there was a girl with headphones on.
The sister had been asleep when they brought the girl in. She wanted to speak, but
her throat hurt and her mouth was dry. Soma, and chloral hydrate.
Sleep therapy, the doctor called it.
were times when Sister Francine felt like a frozen sky. Starless and black. Without end.
Your head will tell you no.
Let your heart answer yes.
Father Timothy’s words were embroidered in gold on her dreams.
girl took off her headphones, and held up a stuffed animal, a small brown bear.
is Bobo, she said, and gave him a kiss. Bobo’s been with me forever. You’ll have the room all to yourself now. I’m through with my tests.
put on her shoes and left, and took Bobo with her.
girl was open and friendly, and the sister wished she could have responded
in kind. The soma and chloral hydrate was supposed to be a sort of shock therapy.
were times when Sister Francine felt enveloped in cotton, and stared at the
back of her hands.
will tell you no. Let your heart answer yes.
Father Timothy’s words shined like a pearl in the sun.
She put her hand on the wall. It was seven steps to the doorway. From
there she could see into the dayroom.
TV was on, and it spat out the headlines like seeds. Aftermath. Tragedy. Caliber.
Pictures flew by like birds in a storm. Gurneys. Weeping. Parents and Christmas.
girl, giving a toy bear a kiss.
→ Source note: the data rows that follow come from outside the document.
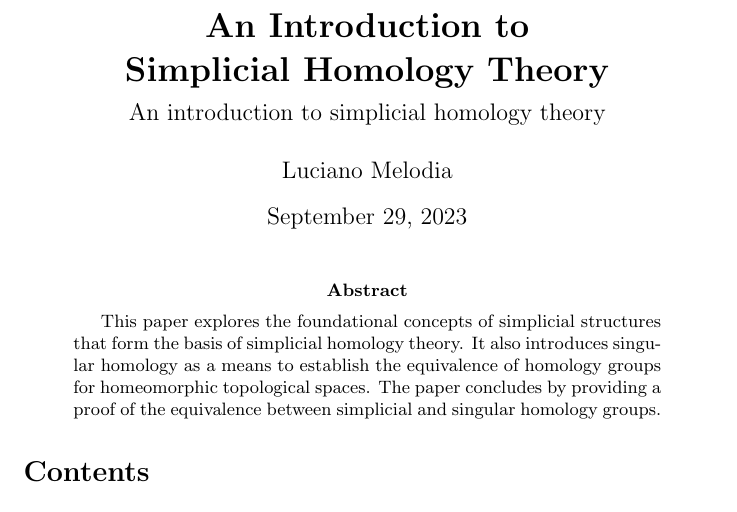
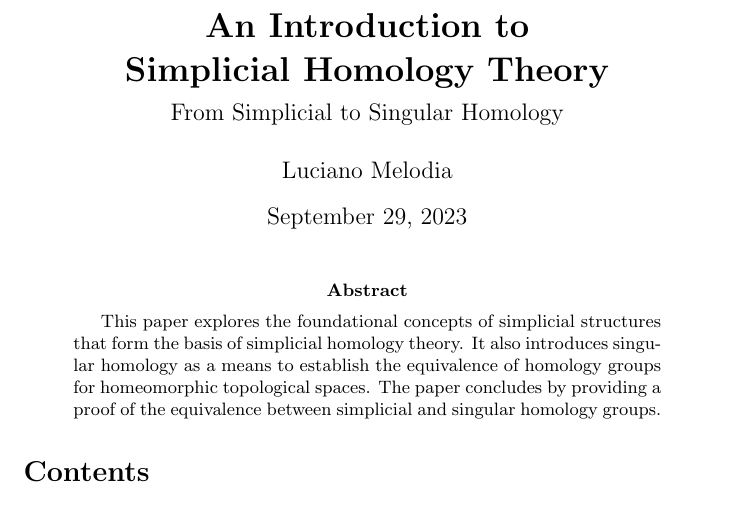
Before and after one commit to karhunenloeve/TopoHom, a LaTeX paper (main.tex): part of page 1 of 12, cut so that both start at the same text. Compiled offline with pdfLaTeX.

Commit message:
subtitle

```diff
--- a/main.tex
+++ b/main.tex
@@ -18,7 +18,7 @@
 \newcommand{\QQ}{\mathbb{Q}}
 \newcommand{\CC}{\mathbb{C}}
 
-\title{\textbf{An Introduction to \\ Simplicial Homology Theory} \\[0.2cm] \large An introduction to simplicial homology theory}
+\title{\textbf{An Introduction to \\ Simplicial Homology Theory} \\[0.2cm] \large From Simplicial to Singular Homology}
 
 \author{Luciano Melodia}
 \date{\today}
```
Also changed, not shown: main [conflicted 2].pdf (added), main.pdf.
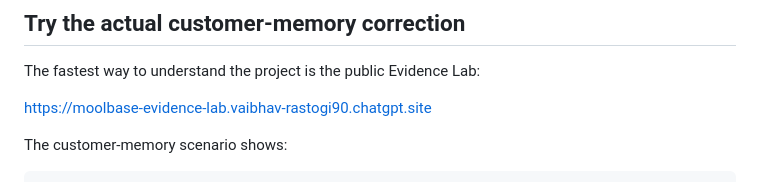
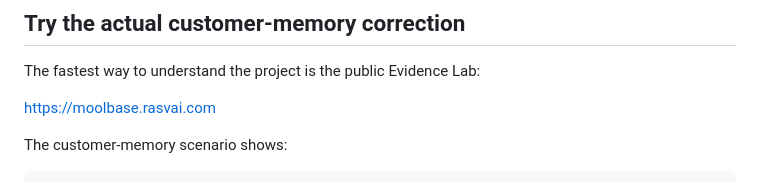
Before and after one commit to rastogivaibhav/MoolBase, a Markdown page: docs/articles/agent-memory-is-not-enough.md, the part around the change. Rendered like a GitHub page.

Commit message:
docs: use moolbase.rasvai.com as public front door

```diff
--- a/docs/articles/agent-memory-is-not-enough.md
+++ b/docs/articles/agent-memory-is-not-enough.md
@@ -234,7 +234,7 @@ It is closer to a durable transaction record for belief change than a transcript
 
 The fastest way to understand the project is the public Evidence Lab:
 
-https://moolbase-evidence-lab.vaibhav-rastogi90.chatgpt.site
+https://moolbase.rasvai.com
 
 The customer-memory scenario shows:
 
```
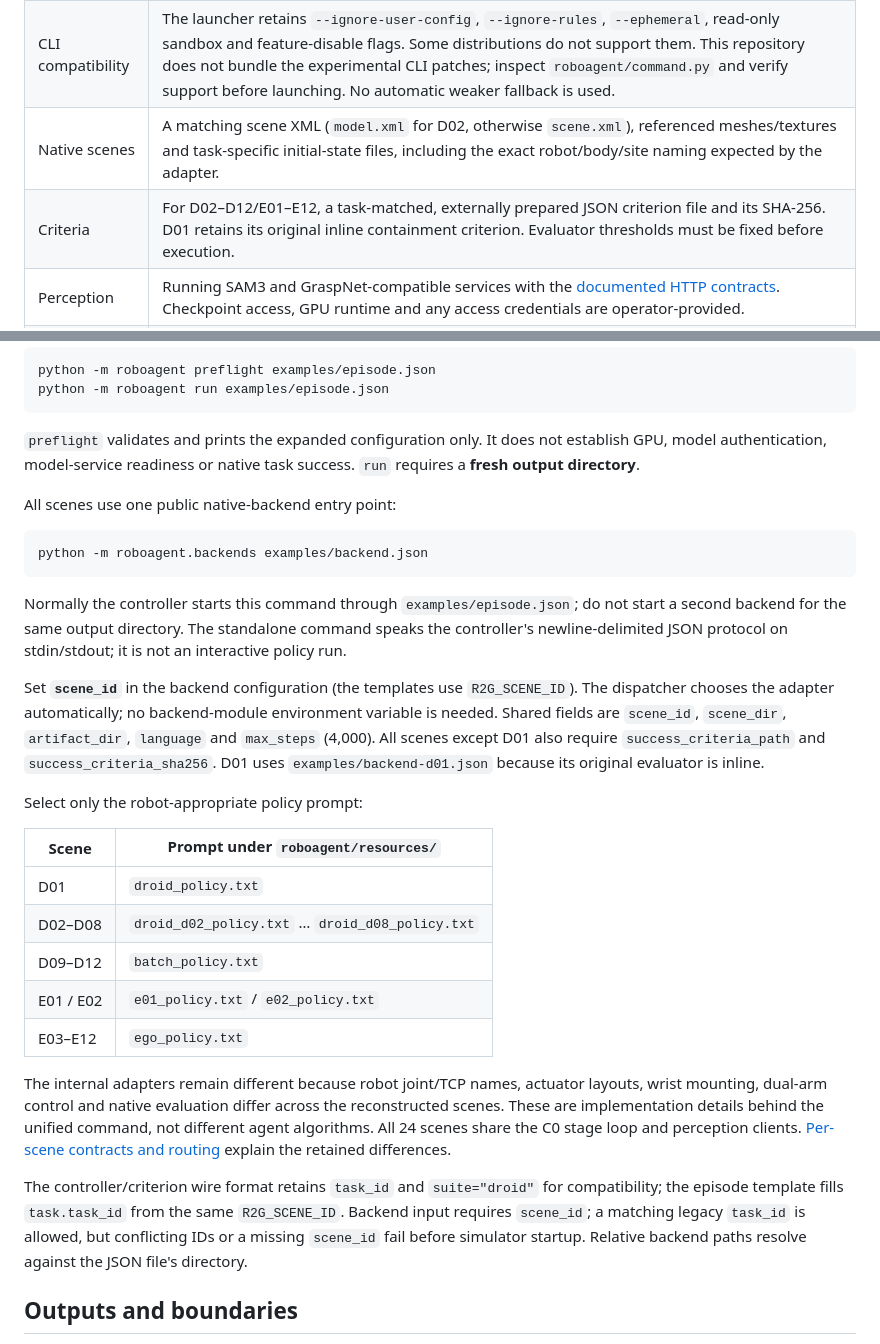
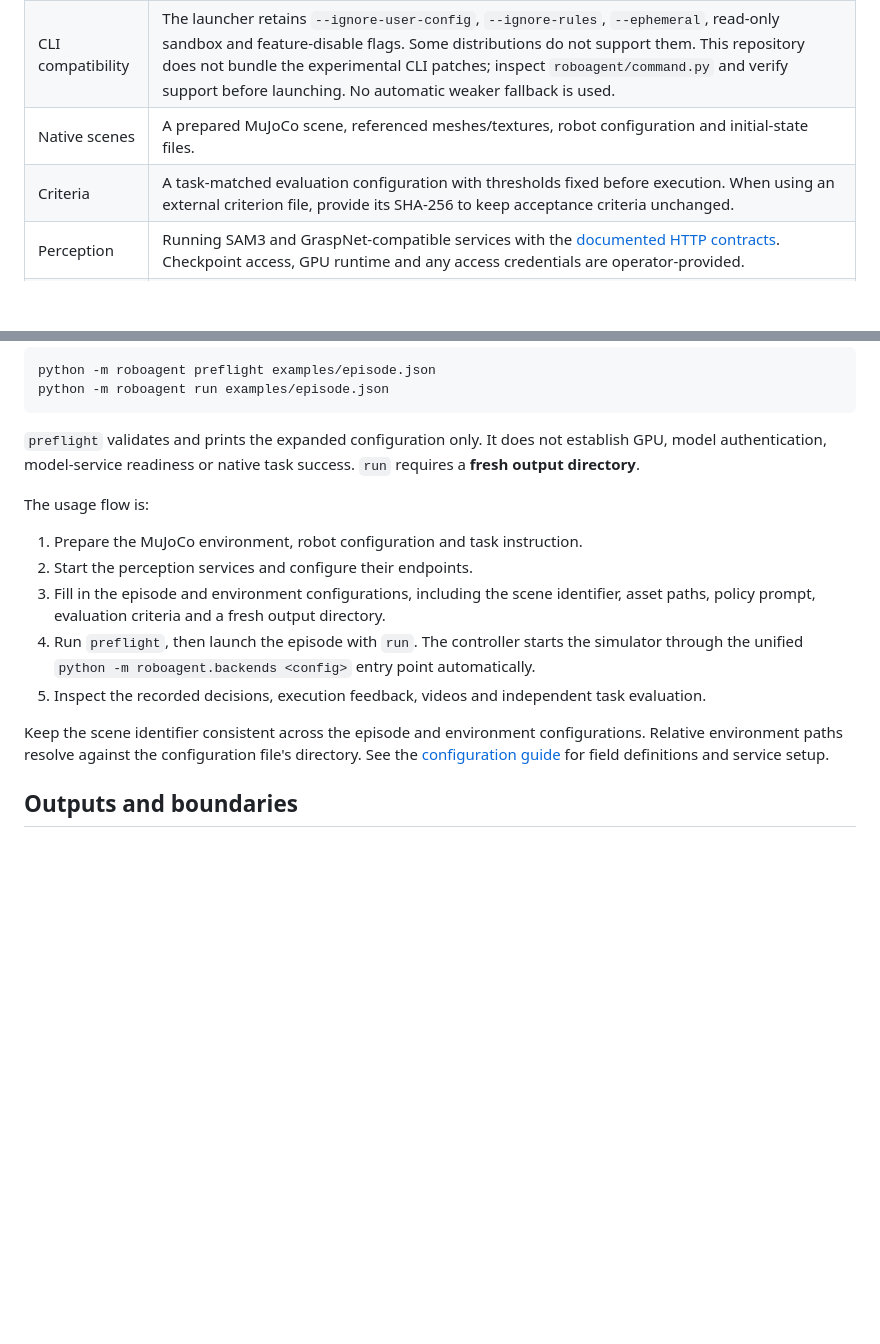
Before and after one commit to real2gym/R2G_Agent, a Markdown page: README.md, 2 parts joined by grey strips. Rendered like a GitHub page; blank space fills up the shorter version.

Commit message:
Present a scene-independent usage flow in README

````diff
--- a/README.md
+++ b/README.md
@@ -51,8 +51,8 @@ The outer controller itself uses the Python standard library. The `sim` extra in
 | --- | --- |
 | Model CLI | An authenticated CLI compatible with the retained experimental command and JSON/MCP event protocol. The original run selected `gpt-6-astra`, medium effort; choose a model available to your account. |
 | CLI compatibility | The launcher retains `--ignore-user-config`, `--ignore-rules`, `--ephemeral`, read-only sandbox and feature-disable flags. Some distributions do not support them. This repository does not bundle the experimental CLI patches; inspect `roboagent/command.py` and verify support before launching. No automatic weaker fallback is used. |
-| Native scenes | A matching scene XML (`model.xml` for D02, otherwise `scene.xml`), referenced meshes/textures and task-specific initial-state files, including the exact robot/body/site naming expected by the adapter. |
-| Criteria | For D02–D12/E01–E12, a task-matched, externally prepared JSON criterion file and its SHA-256. D01 retains its original inline containment criterion. Evaluator thresholds must be fixed before execution. |
+| Native scenes | A prepared MuJoCo scene, referenced meshes/textures, robot configuration and initial-state files. |
+| Criteria | A task-matched evaluation configuration with thresholds fixed before execution. When using an external criterion file, provide its SHA-256 to keep acceptance criteria unchanged. |
 | Perception | Running SAM3 and GraspNet-compatible services with the [documented HTTP contracts](docs/perception.md). Checkpoint access, GPU runtime and any access credentials are operator-provided. |
 | Rendering | Working MuJoCo rendering, platform graphics drivers and a working FFmpeg encoder. Headless Linux commonly uses `MUJOCO_GL=egl`. |
 
@@ -69,29 +69,15 @@ python -m roboagent run examples/episode.json
 
 `preflight` validates and prints the expanded configuration only. It does not establish GPU, model authentication, model-service readiness or native task success. `run` requires a **fresh output directory**.
 
-All scenes use one public native-backend entry point:
+The usage flow is:
 
-```bash
-python -m roboagent.backends examples/backend.json
-```
+1. Prepare the MuJoCo environment, robot configuration and task instruction.
+2. Start the perception services and configure their endpoints.
+3. Fill in the episode and environment configurations, including the scene identifier, asset paths, policy prompt, evaluation criteria and a fresh output directory.
+4. Run `preflight`, then launch the episode with `run`. The controller starts the simulator through the unified `python -m roboagent.backends <config>` entry point automatically.
+5. Inspect the recorded decisions, execution feedback, videos and independent task evaluation.
 
-Normally the controller starts this command through `examples/episode.json`; do not start a second backend for the same output directory. The standalone command speaks the controller's newline-delimited JSON protocol on stdin/stdout; it is not an interactive policy run.
-
-Set **`scene_id`** in the backend configuration (the templates use `R2G_SCENE_ID`). The dispatcher chooses the adapter automatically; no backend-module environment variable is needed. Shared fields are `scene_id`, `scene_dir`, `artifact_dir`, `language` and `max_steps` (4,000). All scenes except D01 also require `success_criteria_path` and `success_criteria_sha256`. D01 uses `examples/backend-d01.json` because its original evaluator is inline.
-
-Select only the robot-appropriate policy prompt:
-
-| Scene | Prompt under `roboagent/resources/` |
-| --- | --- |
-| D01 | `droid_policy.txt` |
-| D02–D08 | `droid_d02_policy.txt` … `droid_d08_policy.txt` |
-| D09–D12 | `batch_policy.txt` |
-| E01 / E02 | `e01_policy.txt` / `e02_policy.txt` |
-| E03–E12 | `ego_policy.txt` |
-
-The internal adapters remain different because robot joint/TCP names, actuator layouts, wrist mounting, dual-arm control and native evaluation differ across the reconstructed scenes. These are implementation details behind the unified command, not different agent algorithms. All 24 scenes share the C0 stage loop and perception clients. [Per-scene contracts and routing](docs/scene-adapters.md) explain the retained differences.
-
-The controller/criterion wire format retains `task_id` and `suite="droid"` for compatibility; the episode template fills `task.task_id` from the same `R2G_SCENE_ID`. Backend input requires `scene_id`; a matching legacy `task_id` is allowed, but conflicting IDs or a missing `scene_id` fail before simulator startup. Relative backend paths resolve against the JSON file's directory.
+Keep the scene identifier consistent across the episode and environment configurations. Relative environment paths resolve against the configuration file's directory. See the [configuration guide](docs/setup.md) for field definitions and service setup.
 
 ## Outputs and boundaries
 
````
were days Father Timothy’s words were an all-white thousand-piece puzzle.
are times when a girl loves no one.